  3. Hong-Brown, L. Q., Frost, R. A., & Lang, C. H. (2001). Alcohol impairs protein synthesis and degradation in cultured skeletal muscle cells.

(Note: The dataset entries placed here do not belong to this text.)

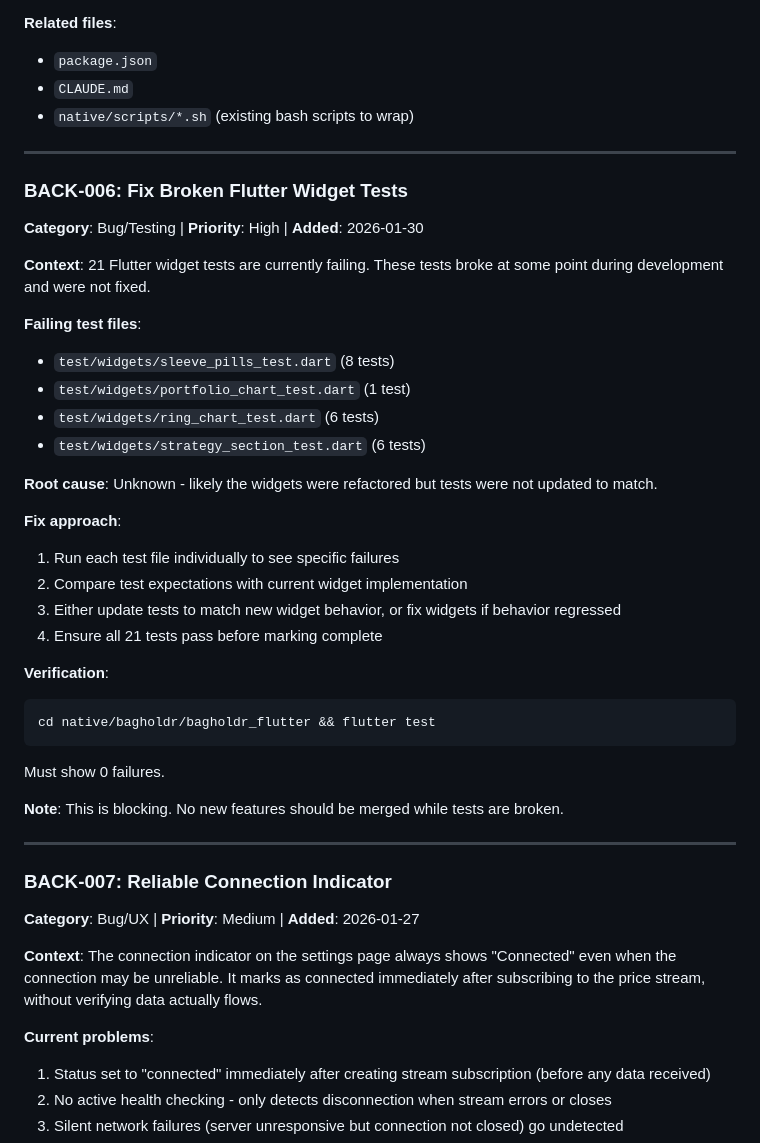
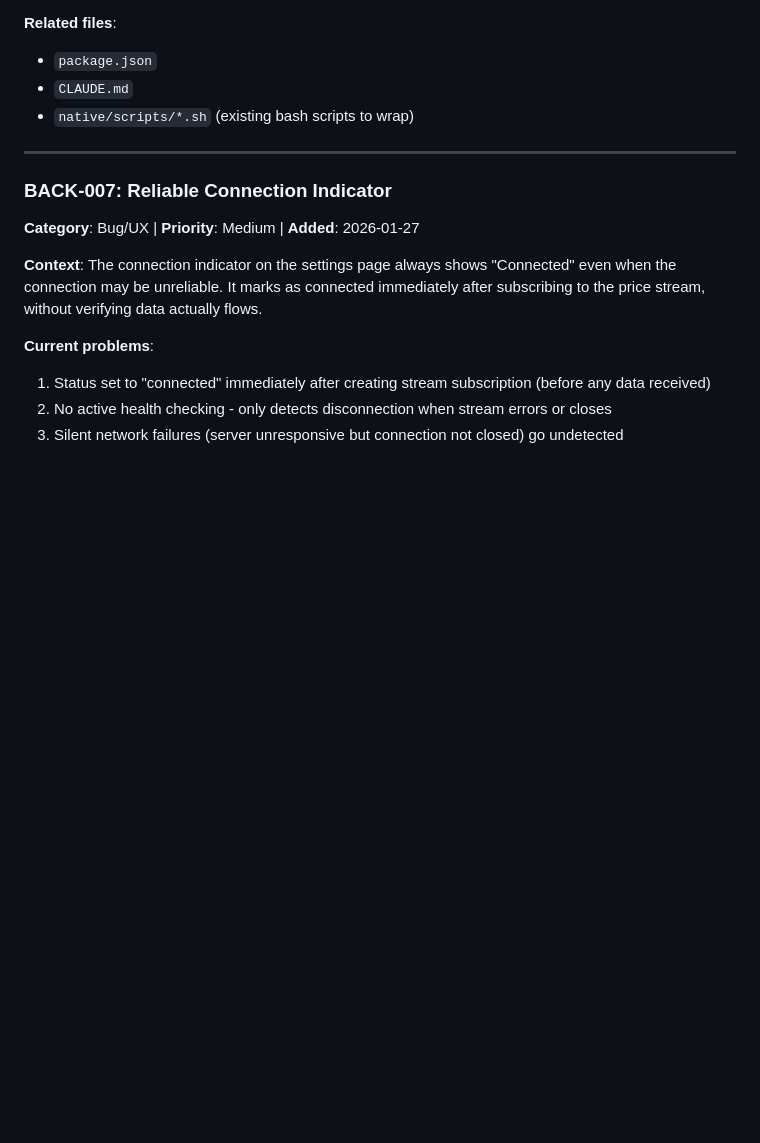
Before and after one commit to lazno/bagholdr, a Markdown page: specs/backlog.md, the part around the change. GitHub-like rendering; blank space fills up the shorter version.

Commit message:
docs: Remove completed BACK-006 from backlog
Co-Authored-By: Claude Opus 4.5 <noreply@anthropic.com>

````diff
--- a/specs/backlog.md
+++ b/specs/backlog.md
@@ -204,36 +204,6 @@ Skip orchestration script verification (`native:start`, `native:stop`) as these
 
 ---
 
-### BACK-006: Fix Broken Flutter Widget Tests
-
-**Category**: Bug/Testing | **Priority**: High | **Added**: 2026-01-30
-
-**Context**: 21 Flutter widget tests are currently failing. These tests broke at some point during development and were not fixed.
-
-**Failing test files**:
-- `test/widgets/sleeve_pills_test.dart` (8 tests)
-- `test/widgets/portfolio_chart_test.dart` (1 test)
-- `test/widgets/ring_chart_test.dart` (6 tests)
-- `test/widgets/strategy_section_test.dart` (6 tests)
-
-**Root cause**: Unknown - likely the widgets were refactored but tests were not updated to match.
-
-**Fix approach**:
-1. Run each test file individually to see specific failures
-2. Compare test expectations with current widget implementation
-3. Either update tests to match new widget behavior, or fix widgets if behavior regressed
-4. Ensure all 21 tests pass before marking complete
-
-**Verification**:
-```bash
-cd native/bagholdr/bagholdr_flutter && flutter test
-```
-Must show 0 failures.
-
-**Note**: This is blocking. No new features should be merged while tests are broken.
-
----
-
 ### BACK-007: Reliable Connection Indicator
 
 **Category**: Bug/UX | **Priority**: Medium | **Added**: 2026-01-27
````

Alcoholism, Clinical and Experimental Research, 25(9), 1373–1382.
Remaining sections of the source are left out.